By Patrick G. Eddington
BuxMont Coalition for Peace Action
BuxMont Unitarian Universalist Fellowship,
2040 W. Street Road, Warrington PA
September 8, 2013
Thank you, Reverend Moore, for that very kind introduction, and thank you Cathy Leary of the BuxMont Coalition for Peace Action for the opportunity to be a part of this important event today. Before I dive into the topic at hand, let me offer the usual caveat that what I’m about to share with you are my views alone—they do not necessarily represent the views of Rep. Holt or the United States House of Representatives.
Over 20 years ago, Operation Desert Storm unleashed what has become a bipartisan penchant for the use of force as the default setting for our foreign policy, particularly in the Islamic world. It was also in that war that the first practical military drones saw their initial use.
The Pioneer drone was developed in Israel but was produced under license in the United States. By today’s standards, it was pretty small and not terribly impressive: it had a wingspan of 17 feet, was 14 feet long, and was powered by a 26 horsepower snowmobile engine. Its range was about 100 miles and it could stay aloft for about five hours while carrying a number of intelligence sensors but no weapons. It was strictly a short range intelligence-gathering platform.
But of course, the drones didn’t stay small or unarmed for very long.
The RQ-1 Predator first flew in 1995 and had a wingspan of 48 feet, was 27 feet long, and could remain airborne for a solid 24 hours. And we all now know that the later version, the MQ-1, was equipped with Hellfire missiles capable of destroying a tank. Today, the United States Air Force buys more of these unmanned aircraft than it does manned aircraft like the F-22 Lightning.
And drones are big business. Very big business.
The January 4, 2013 edition of the Harvard Business Review noted that the projected domestic drone market for major businesses is expected to be at least a $5 billion affair initially, with that figure likely to double before the current decade is over. And that does not count the already booming military drone business, which is measured in the billions of dollars.
The drone industry’s trade association, the Association of Unmanned Vehicle Systems International (AUVSI), has certainly been aggressive in lobbying Congressional Members and staff about the merits of drones. In April 2012, AUVSI hosted a “National Robotics Week” on Capitol Hill, and you can see a brief video of that event that I shot posted on my Vimeo page. In it, you’ll see lots of hardware for lawmakers and staff to “Oooh and Ahhh” over—and lots of drone industry pitchmen (and women) making the case about how drones are job creators.

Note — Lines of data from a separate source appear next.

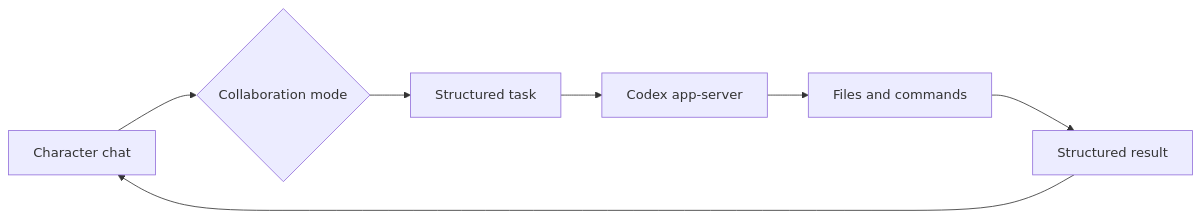
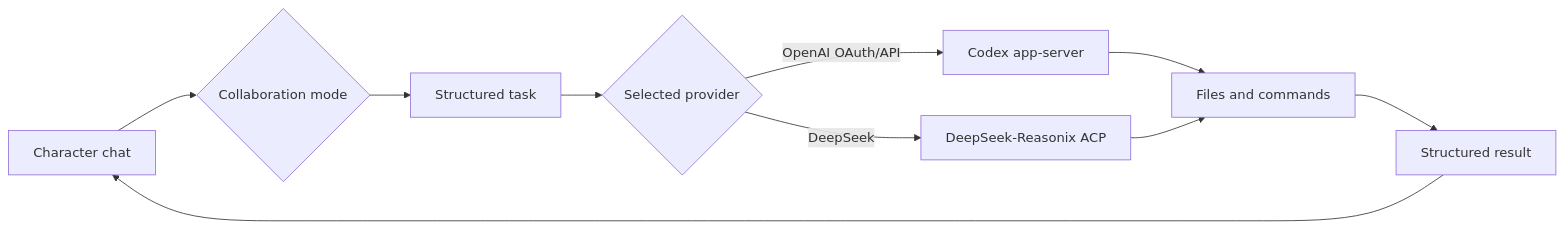
Before and after one commit to Jonah-Wu23/HSR_Partner_Harness: the diagram in README.en.md, drawn with Mermaid. The commit also changed other lines of this file and 16 other files, not shown here.

````diff
--- a/README.en.md
+++ b/README.en.md
@@ -41,9 +41,12 @@
 ```mermaid
 flowchart LR
     A[Character chat] --> B{Collaboration mode}
     B --> C[Structured task]
-    C --> D[Codex app-server]
-    D --> E[Files and commands]
-    E --> F[Structured result]
-    F --> A
+    C --> D{Selected provider}
+    D -->|OpenAI OAuth/API| E[Codex app-server]
+    D -->|DeepSeek| F[DeepSeek-Reasonix ACP]
+    E --> G[Files and commands]
+    F --> G
+    G --> H[Structured result]
+    H --> A
 ```
````
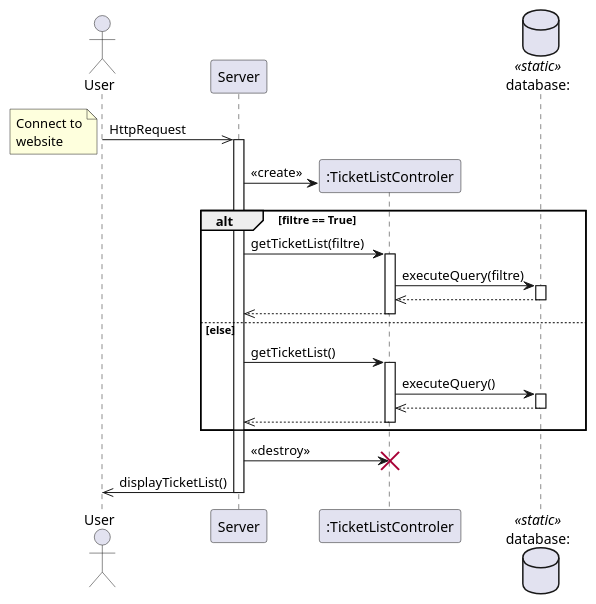
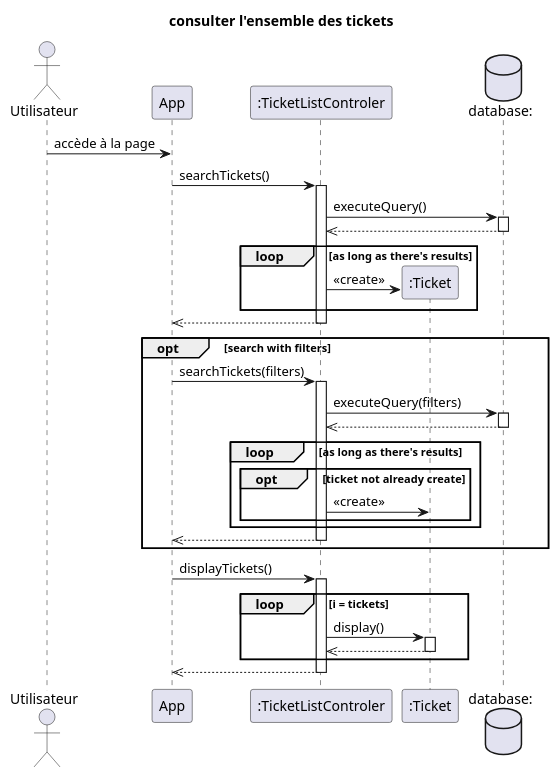
The diagram in docs/UML/consulter l'ensemble des tickets.puml (dorianleveque/CoHub), drawn with PlantUML before and after one commit.

Commit message:
update consulter l'ensemble des tickets

```diff
--- a/docs/UML/consulter l'ensemble des tickets.puml
+++ b/docs/UML/consulter l'ensemble des tickets.puml
@@ -1,41 +1,59 @@
 @startuml consulter l'ensemble des tickets
-actor client as "User" order 1 
-participant server as "Server"   order 2
-database bdd as "database:" <<static>> order 4
+title consulter l'ensemble des tickets
 
-client ->> server : HttpRequest
-note left : Connect to\nwebsite
-activate server
-create ticketListCtrl as ":TicketListControler" order 3
-server -> ticketListCtrl : <<create>>
+actor client as "Utilisateur" order 1 
+participant app as "App" order 2 
+participant tlc as ":TicketListControler" order 3
+database bdd as "database:"  order 5
 
-alt filtre == True
-    server -> ticketListCtrl : getTicketList(filtre)
-    activate ticketListCtrl
+client -> app :accède à la page 
+app -> tlc : searchTickets() 
+activate tlc
+tlc -> bdd : executeQuery()
+activate bdd
+tlc <<-- bdd
+deactivate bdd
 
-    ticketListCtrl -> bdd : executeQuery(filtre)
+loop as long as there's results
+    create ticket as ":Ticket" order 4
+    tlc -> ticket : <<create>>
+end
+app <<-- tlc
+deactivate tlc
+
+opt search with filters
+    app -> tlc : searchTickets(filters) 
+    activate tlc
+    tlc -> bdd : executeQuery(filters)
     activate bdd
-    bdd -->> ticketListCtrl
+    tlc <<-- bdd
     deactivate bdd
 
-    ticketListCtrl -->> server
-    deactivate ticketListCtrl
-else else
-    server -> ticketListCtrl : getTicketList()
-    activate ticketListCtrl
+    loop as long as there's results
+        opt ticket not already create
+            create ticket as ":Ticket" order 41
+            tlc -> ticket : <<create>>
+        end
+        
+        
+    end
+    app <<-- tlc
+    deactivate tlc
 
-    ticketListCtrl -> bdd : executeQuery()
-    activate bdd
-    bdd -->> ticketListCtrl
-    deactivate bdd
+end
 
-    ticketListCtrl -->> server
-    deactivate ticketListCtrl
+app -> tlc : displayTickets()
+activate tlc
+
+loop i = tickets
+tlc -> ticket : display()
+activate ticket
+tlc <<-- ticket: 
+deactivate ticket
 end
-server -> ticketListCtrl : <<destroy>>
-destroy ticketListCtrl
 
-server ->> client : displayTicketList()
-deactivate server
+app <<-- tlc
+deactivate tlc
+
 
 @enduml
```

I certainly don’t disagree about that last point—they clearly are job creators. The question is whether we want those kinds of jobs to exist in our society, particularly if they promote invasive (and possibly warrantless) domestic spying or if they facilitate the remote controlled, due-process-free death of other human beings.
Now I’ve taken a few moments to talk about this history of drones from the Persian Gulf War to the present because it’s directly relevant to the world we’re living in today. The evolution of drone technology, combined with a still-potent Cold War militarism, helped lay the doctrinal and technological foundation for the era of roboticized, remote control killing that many of us have come to call The Drone Wars.
That technological militarism got a major boost in the wake of Al Qaeda’s September 11, 2001 attacks on our country. President George W. Bush and those around him used the attacks–which only succeeded because of the incompetence and infighting between the CIA, FBI, and NSA–to push through a cowed Congress the most sweeping grant of executive war-making power in American history.
On September 18, 2001, the Congress passed S. J. Res. 23, the so-called authorization for the use of military force (AUMF). Because the AUMF would subsequently be used to justify expanding the war against Al Qaeda to Pakistan, Somalia, Ethiopia and elsewhere around the world, it’s worth quoting the operative section of the law in full:
“SEC. 2. AUTHORIZATION FOR USE OF UNITED STATES ARMED FORCES.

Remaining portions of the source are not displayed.